Only a few photographers ever become world-famous. While some manage to make a full-time living from it without fame, most photographers have to support their love for this art.
While a common interpretation is that these differences are due to gradients in talent, the issue is far more complicated. Since photographic art is often subjective, what is good is always open to debate. Sometimes it has to do with being at the right place at the right time. Sometimes it has to do with riding the wave of a popular trend. And sometimes it has to do with how the art is marketed or where it’s exhibited.
However, if you’re not where you would like to be as a photographer, then the worst thing you can do is quit. If you decide to make a living from something else and then come back to your art, you will have lost your creative edge. Time and entropy will have diminished your skills and you’ll be out of the art work long enough to have lost touch with it. Even if you do manage to reestablish yourself as a reputable photographer, it may be difficult to recapture your momentum again. You won’t be able to charge as much as if you had stayed at it and you won’t have the same clout with magazines and collectors.
Here are 6 ways to persevere through the difficult times when you’re not inspired or you’re facing difficult life circumstances:
1. Improve the quality of your printed images.
Although it’s subtle, the type of materials you create your art with can influence buyer’s perception. Get your photographs printed on high-quality material, especially if you are looking to make a living off your profession. Use a business like Fine Art Prints to preserve the image quality—because you don’t want the quality of the print to detract from your creation.

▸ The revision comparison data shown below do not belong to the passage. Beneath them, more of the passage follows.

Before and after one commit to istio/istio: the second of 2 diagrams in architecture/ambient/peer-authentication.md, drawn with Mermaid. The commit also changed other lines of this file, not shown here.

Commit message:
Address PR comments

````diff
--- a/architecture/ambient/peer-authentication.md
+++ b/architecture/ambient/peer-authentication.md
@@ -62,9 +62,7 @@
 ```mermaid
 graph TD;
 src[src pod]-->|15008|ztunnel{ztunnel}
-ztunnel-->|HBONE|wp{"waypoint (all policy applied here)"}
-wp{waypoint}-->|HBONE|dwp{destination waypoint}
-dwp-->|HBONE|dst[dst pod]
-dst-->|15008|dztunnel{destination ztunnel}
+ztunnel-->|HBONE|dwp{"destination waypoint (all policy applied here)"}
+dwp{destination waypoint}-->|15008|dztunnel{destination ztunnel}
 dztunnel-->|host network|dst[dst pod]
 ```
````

2. Take a lot of pictures.
One little-known reason for many photographer’s fame was the sheer volume of art they have created. These photographs attract attention because they appear to be everywhere. So get into the habit of creating your art on a regular basis, rather than relying on inspiration to determine the pace of how much you produce.
3. Circulate your photographs widely.
Think of your art as a type of business card. Whenever it’s exhibited in a public place, whether it’s a coffee house or gallery, it advertises for you. Don’t let your art stack up in your portfolio; get it out there. The more locations you can put your art in, the more people will see it. Over time, you will excite curiosity and admiration. This is how the word can spread. You never know what influence might stumble upon your art and fall in love with it.
Think of Coca-Cola for a minute. You’d think that by now everybody in the world would know about it, but they keep advertising with the same enthusiasm as if the brand was completely new because the more people get reminded about this soft drink, the more likely they are to buy a bottle.
Art may be a completely different type of product, appealing to our sense of aesthetics not our lust for sugar or comfort foods, but the principles are the same. The more people see your product, the more likely are to appreciate it. Many will even assume that your art is in so many places because you’re a well-known photographer. The result is that you will sell more art.
Besides public places, try to get your photographs published online and through magazines.
4. Make it easy to find out more about you.
Your sales as an artistic photographer will depend on how easy it is for people to know more about you. Create a website where you can display images of all your works. Make contact information and prices available wherever you exhibit.
5. Find out the best places to display your photographs.
Display your photographs where your clients might hang out and where your asking price is within their price range. While you might aspire for your work to be shown in corporate lobbies, museums, and art galleries, start by making your pictures available at local art fairs, small business lobbies, and open studios. By starting with less competitive places, you will be able to get enough recognition to be able to get invitations to be seen in the more exclusive places.
6. Don’t always focus on sales.
There are many places where you can display your photographs that will not sell. It’s hard to sell art at bookstores, coffee shops, restaurants, and bed and breakfasts lobbies, but you will attract plenty of attention. Moreover, these places are often eager to brighten up their décor so it’s not hard to get enough places to show your art. You won’t get many sales because people who go to these places aren’t looking for art. Still, these are excellent places for you to build name recognition because they’re highly trafficked.
While you may not want to market your photographs, you actually have no choice if you want to make your living as an artist. Unless you are willing to go to shows and exhibits, talk to business owners who need to enhance their décor, pitch magazines or website, or get out and mingle with the art community, you can’t make money at it. Fame is not always about merit. Yes, take your photographs to the next level, but don’t let that stop you from marketing what you have now.
Images from TOP MODELS by IGOR CVORO for D’SCENE